In 1881 Eleonora Duse married Tebaldo Checchi, an actor in his company; the union, from which a child was born, Enrichetta, soon proved unhappy and ended with a definitive separation. In 1884 the Duse was linked to Arrigo Boito, who adapted for her Antonio and Cleopatra. The relationship with Boito always remained secret and lasted, between ups and downs, for several years. In this period, the actress attended the Scapigliatura circles, and her repertoire was also enriched by the dramas of Giuseppe Giacosa, a friend of Boito. In the 1890s, Eleonora Duse brought the dramas of Henrik Ibsen (Doll's House, The Woman of the Sea) to Italian scenes. In 1909 Eleonora Duse left the theater. A few years later, in 1916, he played his only film, Cenere, based on the homonymous novel by Grazia Deledda. A few months before his death he made his last stay in Viareggio, at the villa of the shipowner Riccardo Garré, in August 1923; he died during the last American tour, in Pittsburgh, on April 21, 1924.
In 1882 in Rome he met Gabriele D'Annunzio for the first time: the latter is a charming young man full of curls, recently taken down by the Abruzzi, but already with three published works. He appears before the Duse and with melodious words he proposes tout court to lie with him. Eleonora dismisses him with disdain, but perhaps also with a secret complacency (on that day he describes it: Already famous and very attractive, with blonde hair and something burning in his person).
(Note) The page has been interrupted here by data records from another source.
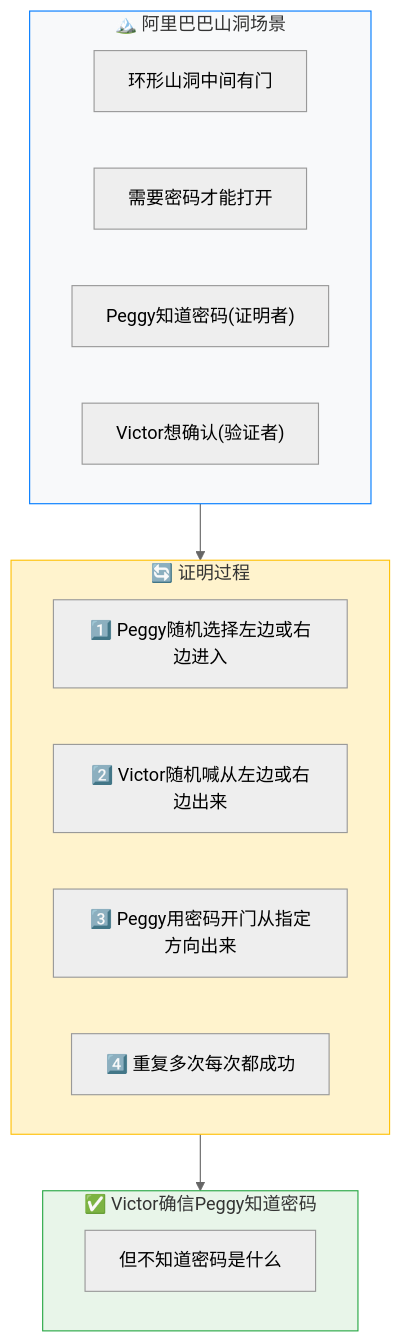
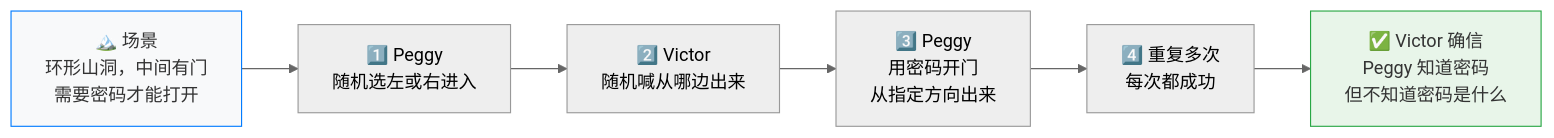
Before and after one commit to web3-wallet-org/web3-wallet-notes: the first of 5 diagrams in docs/《精通以太坊》/第17章-零知识证明.md, drawn with Mermaid (neutral theme). The commit also changed other lines of this file and 2 other files, not shown here.

First line of the commit message:
docs: 优化图表格式并简化内容展示

````diff
--- a/docs/《精通以太坊》/第17章-零知识证明.md
+++ b/docs/《精通以太坊》/第17章-零知识证明.md
@@ -11,27 +17,12 @@
 ```mermaid
-graph TB
-    subgraph Scenario["🏔️ 阿里巴巴山洞场景"]
-        S1["环形山洞中间有门"]
-        S2["需要密码才能打开"]
-        S3["Peggy知道密码(证明者)"]
-        S4["Victor想确认(验证者)"]
-    end
-    
-    subgraph Process["🔄 证明过程"]
-        P1["1️⃣ Peggy随机选择左边或右边进入"]
-        P2["2️⃣ Victor随机喊从左边或右边出来"]
-        P3["3️⃣ Peggy用密码开门从指定方向出来"]
-        P4["4️⃣ 重复多次每次都成功"]
-    end
-    
-    subgraph Result["✅ Victor确信Peggy知道密码"]
-        R1["但不知道密码是什么"]
-    end
-    
-    Scenario --> Process
-    Process --> Result
-    
-    style Scenario fill:#f8f9fa,stroke:#007bff,color:#333
-    style Process fill:#fff3cd,stroke:#ffc107,color:#333
-    style Result fill:#e8f5e9,stroke:#28a745,color:#333
+flowchart LR
+    A["🏔️ 场景<br/>环形山洞，中间有门<br/>需要密码才能打开"]
+    --> B["1️⃣ Peggy<br/>随机选左或右进入"]
+    --> C["2️⃣ Victor<br/>随机喊从哪边出来"]
+    --> D["3️⃣ Peggy<br/>用密码开门<br/>从指定方向出来"]
+    --> E["4️⃣ 重复多次<br/>每次都成功"]
+    --> F["✅ Victor 确信<br/>Peggy 知道密码<br/>但不知道密码是什么"]
+
+    style A fill:#f8f9fa,stroke:#007bff,color:#333
+    style F fill:#e8f5e9,stroke:#28a745,color:#333
 ```
````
In 1888 in Rome at the Valle theater, Eleonora, which on stage has just been redeemed by misguided joys and has in the face handfuls of fake coins and died of tuberculosis and love in the guise of the unfortunate Lady of the Camellias, is still starting in sighs and tears in his dressing room. And here is a young man, slim, slim, but all shots and elegance, suddenly come out of the dim light of the corridor and shout with peremptory enthusiasm: O great amateur !. Eleonora a little 'scared, looks at him for a moment and continues. The young man is D'Annunzio.
In June 1892 D'Annunzio wrote a dedication (Alla divina Eleonora Duse) on a sample of his Roman Elegies. From the book the desire for an encounter with the author is born in Eleonora. And in the encounter he abandons himself to the grasp of those clear eyes, he is surprised to forget all his bitter wisdom of life and to enjoy the flattery they express.
The fundamental moment both in life and in the artistic career of Eleonora Duse was the definitive meeting in Venice, in 1894, with Gabriele D'Annunzio, then just over thirty years old. The tempestuous sentimental and artistic bond that was established between the actress and the young poet lasted about ten years, and contributed decisively to the fame of D'Annunzio. Eleonora Duse, already famous and acclaimed in Europe and overseas, brought on the scene the dramas D'Annunzio (The dream of a spring morning, La Gioconda, Francesca da Rimini, The dead city, The daughter of Iorio), often financing herself the productions and assuring them the success and the attention of the critics also outside Italy. Nonetheless, in 1896 D'Annunzio preferred Sarah Bernhardt for the first French performance of La ville morte.
Periods of closeness and collaboration between the two artists alternated with crises and breakdowns; D'Annunzio rarely followed the actress on his tours, but in 1898 he rented the fourteenth-century villa of the Capponcina in Florence in the Settignano area, north-east of Florence, to approach the Porziuncola, the home of Eleonora. In 1900, D'Annunzio published the novel Il fuoco, inspired by his relationship with Eleonora Duse, arousing lively criticism from the admirers of the actress. After their separation, Gabriele lived the rest of her life (she survived fourteen years), melting into the memory of the actress. In fact, at the news of the actress's death, now old, she seems to have murmured "She died that I did not deserve".